Alexander Blok

Poems by Alexander Blok

The preeminent symbolist and lyric poet of early-twentieth-century Russia, Blok was perhaps the most powerful echo of Pushkin’s voice. His father was a professor of law at the University of Warsaw and his mother a translator of literature. He spent his youth with his grandfather, who was rector of the University of St. Petersburg, where Blok studied jurisprudence and then philology. Blok’s first collection, Stikhi o Prekrasnoi Dame (Verses on a Beautiful Lady) (1904), contains the recurring symbolic image of a beautiful lady he had once seen crushed under a train; in his poetry she becomes the tortured countenance of suffering Russia. The plays or lyrical dramas and the cycles of poetry that follow confirm him as the Symbolist of greatest authority.

In his poetry Blok mercilessly extolled the disintegration of Russia. Mercilessness toward the epoch, however, began first toward himself: nearly a decade after 1907 came a period of highest creativity in the tragic pathos of confessional poems that give an accounting of passions, temptations, and vices. His response to the traumatic events that arose from the unsuccessful Revolution of 1905 and the Revolution of 1917 alternated between a gloomy despair and a powerful, irrational love of Russia. The feminine image with which he described the motherland became in his later poems increasingly identified with the fallen women and prostitutes of earlier poems.

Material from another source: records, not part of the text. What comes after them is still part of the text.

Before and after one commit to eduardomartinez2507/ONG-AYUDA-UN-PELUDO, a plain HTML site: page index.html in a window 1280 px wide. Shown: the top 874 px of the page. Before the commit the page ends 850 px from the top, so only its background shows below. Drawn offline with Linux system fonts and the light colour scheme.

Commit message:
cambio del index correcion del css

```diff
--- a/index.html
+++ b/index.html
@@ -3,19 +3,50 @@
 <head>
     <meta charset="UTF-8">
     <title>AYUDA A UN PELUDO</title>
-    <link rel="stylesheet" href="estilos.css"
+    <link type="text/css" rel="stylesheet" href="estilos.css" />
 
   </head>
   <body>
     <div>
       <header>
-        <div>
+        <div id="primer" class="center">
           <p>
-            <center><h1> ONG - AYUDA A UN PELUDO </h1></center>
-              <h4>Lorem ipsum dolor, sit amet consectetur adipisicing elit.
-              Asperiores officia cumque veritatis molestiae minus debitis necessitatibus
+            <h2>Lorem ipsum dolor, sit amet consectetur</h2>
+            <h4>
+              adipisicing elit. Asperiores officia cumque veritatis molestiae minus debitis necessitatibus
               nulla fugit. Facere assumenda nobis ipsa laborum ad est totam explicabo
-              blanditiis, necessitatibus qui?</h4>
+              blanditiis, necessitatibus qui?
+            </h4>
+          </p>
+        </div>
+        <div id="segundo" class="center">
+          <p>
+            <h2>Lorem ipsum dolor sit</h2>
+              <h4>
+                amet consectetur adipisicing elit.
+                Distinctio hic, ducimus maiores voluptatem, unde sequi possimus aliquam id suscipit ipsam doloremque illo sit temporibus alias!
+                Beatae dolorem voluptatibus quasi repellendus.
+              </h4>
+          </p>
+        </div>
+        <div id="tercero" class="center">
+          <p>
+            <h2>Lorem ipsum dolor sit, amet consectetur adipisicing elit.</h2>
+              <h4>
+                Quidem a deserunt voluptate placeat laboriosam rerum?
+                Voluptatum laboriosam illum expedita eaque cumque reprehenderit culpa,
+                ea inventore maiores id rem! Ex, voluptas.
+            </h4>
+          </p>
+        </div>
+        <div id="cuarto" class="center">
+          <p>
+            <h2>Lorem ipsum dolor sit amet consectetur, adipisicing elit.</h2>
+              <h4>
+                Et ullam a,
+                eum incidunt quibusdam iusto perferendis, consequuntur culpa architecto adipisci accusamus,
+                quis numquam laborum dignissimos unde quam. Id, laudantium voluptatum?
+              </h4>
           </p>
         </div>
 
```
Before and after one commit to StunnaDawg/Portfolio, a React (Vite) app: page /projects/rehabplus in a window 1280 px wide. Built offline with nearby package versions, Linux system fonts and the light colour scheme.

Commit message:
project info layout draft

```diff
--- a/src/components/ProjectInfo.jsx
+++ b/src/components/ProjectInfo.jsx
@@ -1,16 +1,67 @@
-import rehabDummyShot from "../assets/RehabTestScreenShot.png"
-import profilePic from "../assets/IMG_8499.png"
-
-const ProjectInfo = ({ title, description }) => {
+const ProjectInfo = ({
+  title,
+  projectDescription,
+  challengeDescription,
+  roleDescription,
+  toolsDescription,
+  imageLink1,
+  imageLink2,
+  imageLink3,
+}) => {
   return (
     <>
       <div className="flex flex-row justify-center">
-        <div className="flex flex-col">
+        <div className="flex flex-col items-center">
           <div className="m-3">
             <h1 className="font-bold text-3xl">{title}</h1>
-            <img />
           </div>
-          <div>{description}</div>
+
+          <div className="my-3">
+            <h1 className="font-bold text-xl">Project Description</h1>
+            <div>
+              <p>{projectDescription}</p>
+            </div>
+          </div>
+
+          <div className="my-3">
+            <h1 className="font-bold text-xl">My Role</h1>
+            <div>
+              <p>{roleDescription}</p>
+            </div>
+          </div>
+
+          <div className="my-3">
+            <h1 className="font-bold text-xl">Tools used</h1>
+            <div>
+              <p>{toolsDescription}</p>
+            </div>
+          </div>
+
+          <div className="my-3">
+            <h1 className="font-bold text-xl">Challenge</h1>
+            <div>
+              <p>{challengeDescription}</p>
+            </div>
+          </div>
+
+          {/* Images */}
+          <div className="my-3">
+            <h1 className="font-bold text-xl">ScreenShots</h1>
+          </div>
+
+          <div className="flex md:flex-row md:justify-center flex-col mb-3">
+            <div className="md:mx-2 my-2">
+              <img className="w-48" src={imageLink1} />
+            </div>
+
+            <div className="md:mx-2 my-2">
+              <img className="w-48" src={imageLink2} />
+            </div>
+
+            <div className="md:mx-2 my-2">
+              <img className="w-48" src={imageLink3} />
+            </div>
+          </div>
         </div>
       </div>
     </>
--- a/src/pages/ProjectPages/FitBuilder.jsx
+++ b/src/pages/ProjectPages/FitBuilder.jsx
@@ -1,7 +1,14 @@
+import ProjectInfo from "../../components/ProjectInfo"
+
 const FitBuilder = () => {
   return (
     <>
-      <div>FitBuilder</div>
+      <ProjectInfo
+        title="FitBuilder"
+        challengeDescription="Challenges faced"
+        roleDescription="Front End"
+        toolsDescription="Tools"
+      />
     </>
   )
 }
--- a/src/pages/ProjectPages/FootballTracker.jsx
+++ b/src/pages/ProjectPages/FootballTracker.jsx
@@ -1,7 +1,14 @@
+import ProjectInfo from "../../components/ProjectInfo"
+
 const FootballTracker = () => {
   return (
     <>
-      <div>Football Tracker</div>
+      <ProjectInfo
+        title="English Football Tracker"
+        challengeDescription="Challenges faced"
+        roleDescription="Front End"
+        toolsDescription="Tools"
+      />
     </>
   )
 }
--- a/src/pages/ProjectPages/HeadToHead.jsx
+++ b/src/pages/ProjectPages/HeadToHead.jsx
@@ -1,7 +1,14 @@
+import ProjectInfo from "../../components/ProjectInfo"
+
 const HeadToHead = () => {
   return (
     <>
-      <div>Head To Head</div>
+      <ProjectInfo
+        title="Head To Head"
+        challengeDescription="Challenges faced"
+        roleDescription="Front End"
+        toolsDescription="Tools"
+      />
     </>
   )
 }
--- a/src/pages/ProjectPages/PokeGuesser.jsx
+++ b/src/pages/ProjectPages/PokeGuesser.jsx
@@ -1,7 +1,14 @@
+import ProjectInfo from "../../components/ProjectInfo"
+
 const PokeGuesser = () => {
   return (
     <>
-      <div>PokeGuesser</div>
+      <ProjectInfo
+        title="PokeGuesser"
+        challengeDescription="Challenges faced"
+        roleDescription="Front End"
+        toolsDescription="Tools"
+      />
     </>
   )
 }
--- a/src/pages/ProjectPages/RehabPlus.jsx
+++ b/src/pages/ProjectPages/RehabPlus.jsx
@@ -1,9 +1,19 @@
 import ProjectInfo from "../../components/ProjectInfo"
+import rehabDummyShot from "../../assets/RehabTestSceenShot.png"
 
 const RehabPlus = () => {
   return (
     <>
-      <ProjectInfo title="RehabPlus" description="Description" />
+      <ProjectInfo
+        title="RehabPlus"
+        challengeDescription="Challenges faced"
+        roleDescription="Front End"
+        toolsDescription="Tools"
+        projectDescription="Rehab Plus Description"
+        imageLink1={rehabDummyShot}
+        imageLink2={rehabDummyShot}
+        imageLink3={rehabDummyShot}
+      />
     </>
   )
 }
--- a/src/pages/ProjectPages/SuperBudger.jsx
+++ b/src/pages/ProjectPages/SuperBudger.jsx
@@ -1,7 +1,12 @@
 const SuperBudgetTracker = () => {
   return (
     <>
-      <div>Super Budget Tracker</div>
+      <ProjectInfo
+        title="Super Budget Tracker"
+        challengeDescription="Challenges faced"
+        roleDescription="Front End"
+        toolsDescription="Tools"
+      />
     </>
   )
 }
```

Blok’s mystical perception of the 1917 Revolution as a cosmic event, as an inevitable historical retribution is reflected in his undoubted masterpiece “The Twelve” (1918), in which the very element of the revolutionary street is splashed on the page. Writers opposed to the Revolution demonstrably refused to give their hands to Blok because he summoned them to listen to what he called the “music of the Revolution”.

Blok was the first chairman of the Petrograd branch of the All-Russian Union of Poets organized immediately after the Revolution. But the chaos and disastrous disruptions of life that followed were more than his spirit could bear. Exhausted and disillusioned, Blok’s health and spirit declined rapidly and he fell into silence. Whenever he was asked why he did not write poetry anymore, Blok answered: “All sounds have stopped. Can’t you hear that there are no longer any sounds?”

His swan song was a speech honoring Pushkin in February 1921 in which he said that the peace and liberty indispensable to a poet were being taken away from him. “Not liberty to misbehave, not freedom to play the liberal, but creative liberty, the secret freedom. And the poet dies because he cannot breathe”. Following Pushkin’s lead he labeled bureaucrats “rabble”, and in a gloomy vision of the dark future he went on to warn: “Let those bureaucrats who plan to direct poetry through their own channels, violating its secret freedom and hindering it in fulfilling its mysterious mission, let them beware of an even worse label. We die, but art remains”.

Stricken ill later that spring, Blok died in July, but in the testimony of E. Gollerbakh, “the people who observed the poet up close in the last months of his life affirmed that Blok died because he wanted to die”.

1898

1899

1900

1901

1902

1903

1904

1905

1906

1907

1908

1909

1910

1911

1912

1913

1914

1915

1916

1918

in german

Alexander Blok (deutsch)

1898

1901

1903

1905

1906

1908

1909

1910

1912

1914

in french

Alexandre Blok (français)

1906

1912

1918

in spanish

Aleksandr Blok (español)

1899

1906

1908

1909

1912

1915

in bulgarian

Александър Блок (български)

1906

1909

in italian

Aleksandr Blok (italiano)

1906

1907

1909

1910

1912

1914

in esperanto

Aleksandr Blok (esperanto)

1907

in eastern lombard dialect

Alexander Blok (dialèt bresà)

1912

in hungarian

Alekszandr Blok (magyar)

1912

in dutch

Aleksandr Blok (nederlands)

1909

in romanian

Aleksandr Blok (română)

1909